What this task involves
How many lines of the entries hold the string "rows"? Reply with the number alone.

-------- Task inputs --------

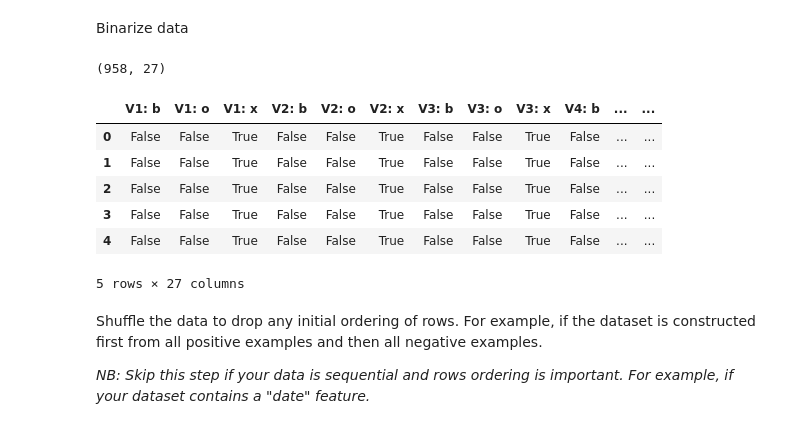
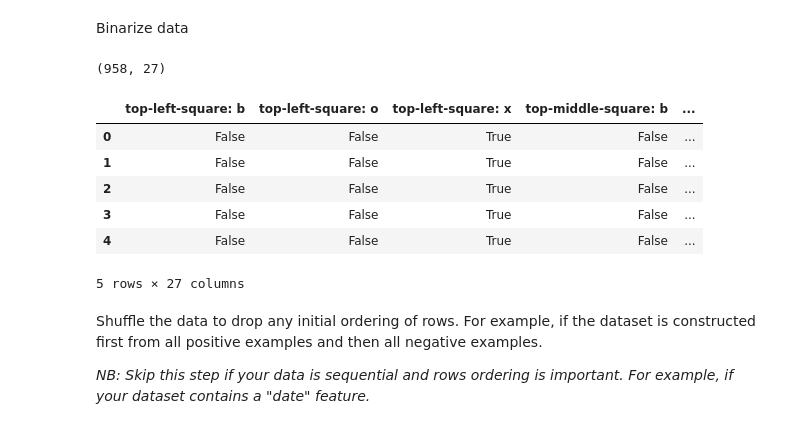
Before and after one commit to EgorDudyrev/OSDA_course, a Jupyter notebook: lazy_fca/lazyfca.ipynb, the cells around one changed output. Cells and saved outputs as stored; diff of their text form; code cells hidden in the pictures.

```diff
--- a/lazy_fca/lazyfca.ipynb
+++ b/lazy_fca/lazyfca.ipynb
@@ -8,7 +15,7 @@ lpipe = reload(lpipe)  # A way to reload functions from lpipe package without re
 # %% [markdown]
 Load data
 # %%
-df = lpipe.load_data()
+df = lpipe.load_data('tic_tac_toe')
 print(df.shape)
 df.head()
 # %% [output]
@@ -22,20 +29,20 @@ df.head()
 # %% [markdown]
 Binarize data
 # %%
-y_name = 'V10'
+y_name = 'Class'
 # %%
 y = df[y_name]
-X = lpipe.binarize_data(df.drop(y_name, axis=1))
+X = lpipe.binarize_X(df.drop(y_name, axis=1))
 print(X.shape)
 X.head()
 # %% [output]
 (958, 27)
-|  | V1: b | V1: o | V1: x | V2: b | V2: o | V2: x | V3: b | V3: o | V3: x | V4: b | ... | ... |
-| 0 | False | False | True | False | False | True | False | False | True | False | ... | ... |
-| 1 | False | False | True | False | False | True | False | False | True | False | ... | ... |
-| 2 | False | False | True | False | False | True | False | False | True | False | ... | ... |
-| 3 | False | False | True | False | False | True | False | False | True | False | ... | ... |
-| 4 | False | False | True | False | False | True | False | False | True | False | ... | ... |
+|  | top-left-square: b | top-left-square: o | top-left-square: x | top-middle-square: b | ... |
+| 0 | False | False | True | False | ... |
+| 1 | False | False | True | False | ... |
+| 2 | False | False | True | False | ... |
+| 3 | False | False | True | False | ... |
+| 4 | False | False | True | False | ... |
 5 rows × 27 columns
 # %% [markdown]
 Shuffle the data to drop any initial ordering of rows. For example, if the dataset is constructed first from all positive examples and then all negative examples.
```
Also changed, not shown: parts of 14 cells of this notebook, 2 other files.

--------
-------- Task inputs --------

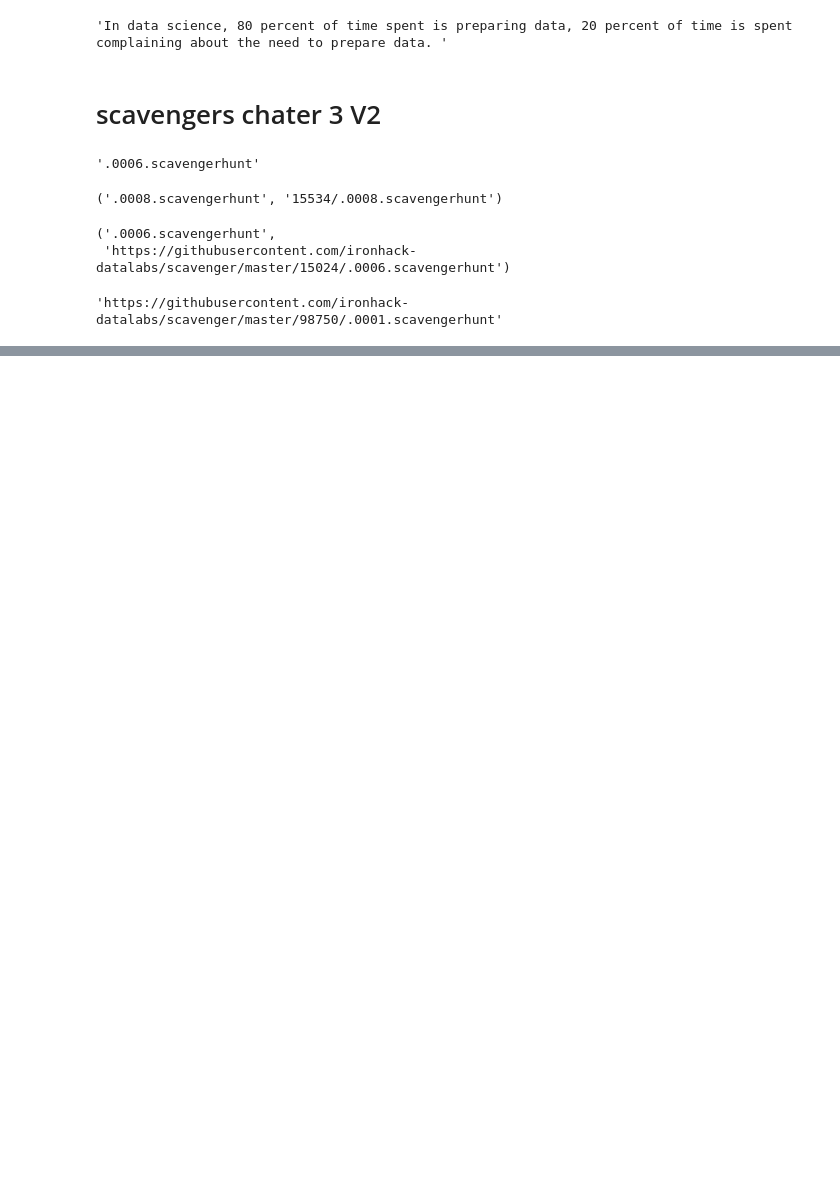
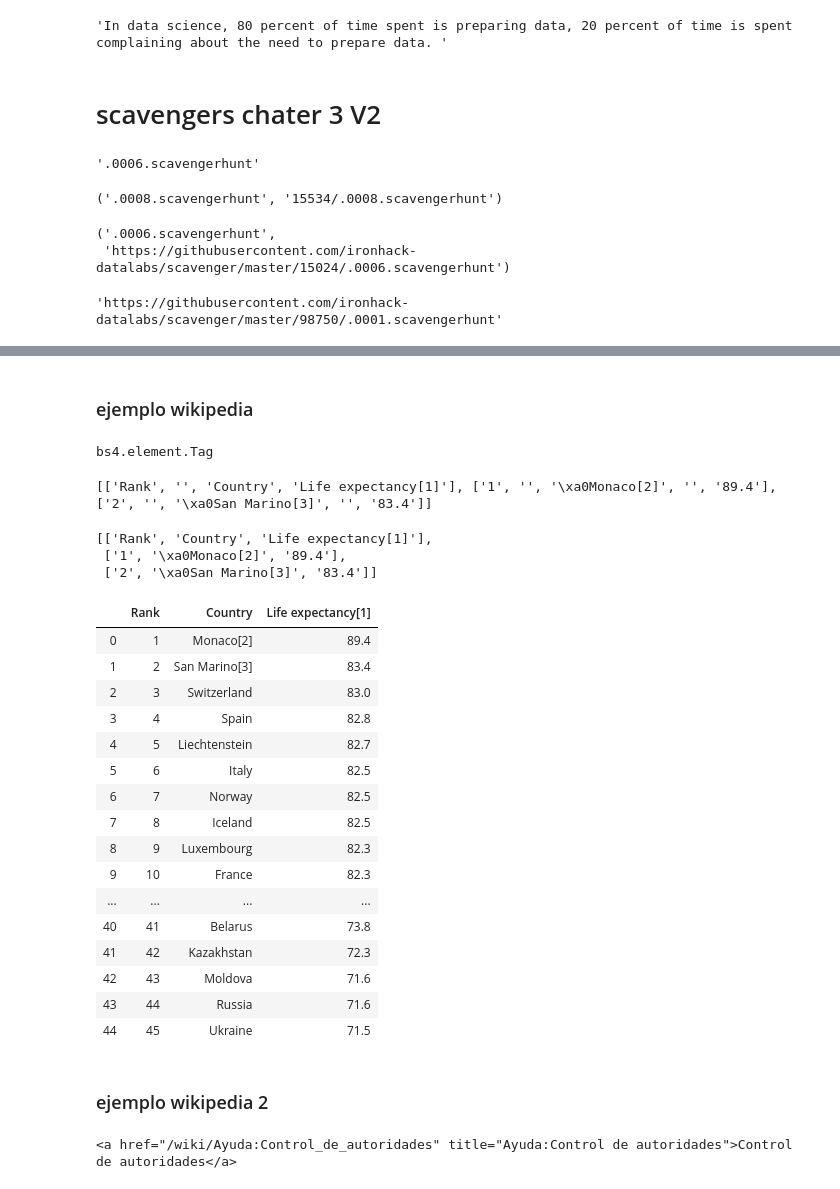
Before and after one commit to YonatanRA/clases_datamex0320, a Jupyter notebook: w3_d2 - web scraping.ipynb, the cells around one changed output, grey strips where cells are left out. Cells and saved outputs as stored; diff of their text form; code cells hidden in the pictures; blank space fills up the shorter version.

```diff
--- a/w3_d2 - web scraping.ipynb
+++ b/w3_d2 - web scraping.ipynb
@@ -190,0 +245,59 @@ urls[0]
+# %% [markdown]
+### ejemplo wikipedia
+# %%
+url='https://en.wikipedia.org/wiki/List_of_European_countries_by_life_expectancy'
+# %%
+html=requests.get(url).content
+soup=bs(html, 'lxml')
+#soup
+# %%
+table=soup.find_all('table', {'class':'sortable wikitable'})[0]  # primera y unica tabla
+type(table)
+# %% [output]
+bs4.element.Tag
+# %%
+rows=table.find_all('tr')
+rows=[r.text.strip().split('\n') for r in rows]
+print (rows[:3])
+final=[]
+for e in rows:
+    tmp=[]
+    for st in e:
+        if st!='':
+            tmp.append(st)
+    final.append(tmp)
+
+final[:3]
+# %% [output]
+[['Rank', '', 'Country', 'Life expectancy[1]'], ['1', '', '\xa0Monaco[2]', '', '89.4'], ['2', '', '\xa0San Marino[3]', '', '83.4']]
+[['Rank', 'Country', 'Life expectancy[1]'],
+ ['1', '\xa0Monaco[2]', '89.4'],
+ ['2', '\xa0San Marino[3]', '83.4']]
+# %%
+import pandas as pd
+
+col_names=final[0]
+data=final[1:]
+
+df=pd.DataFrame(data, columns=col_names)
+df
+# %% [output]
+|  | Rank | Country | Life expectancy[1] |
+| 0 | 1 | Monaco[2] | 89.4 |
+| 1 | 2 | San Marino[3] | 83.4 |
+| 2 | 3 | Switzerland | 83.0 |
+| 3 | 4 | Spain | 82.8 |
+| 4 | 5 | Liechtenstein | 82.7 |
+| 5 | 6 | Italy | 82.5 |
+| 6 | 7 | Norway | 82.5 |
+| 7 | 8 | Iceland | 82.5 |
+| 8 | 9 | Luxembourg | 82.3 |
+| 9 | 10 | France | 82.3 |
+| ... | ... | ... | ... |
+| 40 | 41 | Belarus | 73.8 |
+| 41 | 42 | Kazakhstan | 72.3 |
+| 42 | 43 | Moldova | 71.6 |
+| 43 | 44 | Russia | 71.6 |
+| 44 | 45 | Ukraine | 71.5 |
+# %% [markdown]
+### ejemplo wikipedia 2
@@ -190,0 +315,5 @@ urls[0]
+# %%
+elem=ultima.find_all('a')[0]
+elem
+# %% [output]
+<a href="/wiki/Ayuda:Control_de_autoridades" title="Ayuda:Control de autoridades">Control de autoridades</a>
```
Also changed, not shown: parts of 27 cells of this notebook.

--------

Answer to the problem
6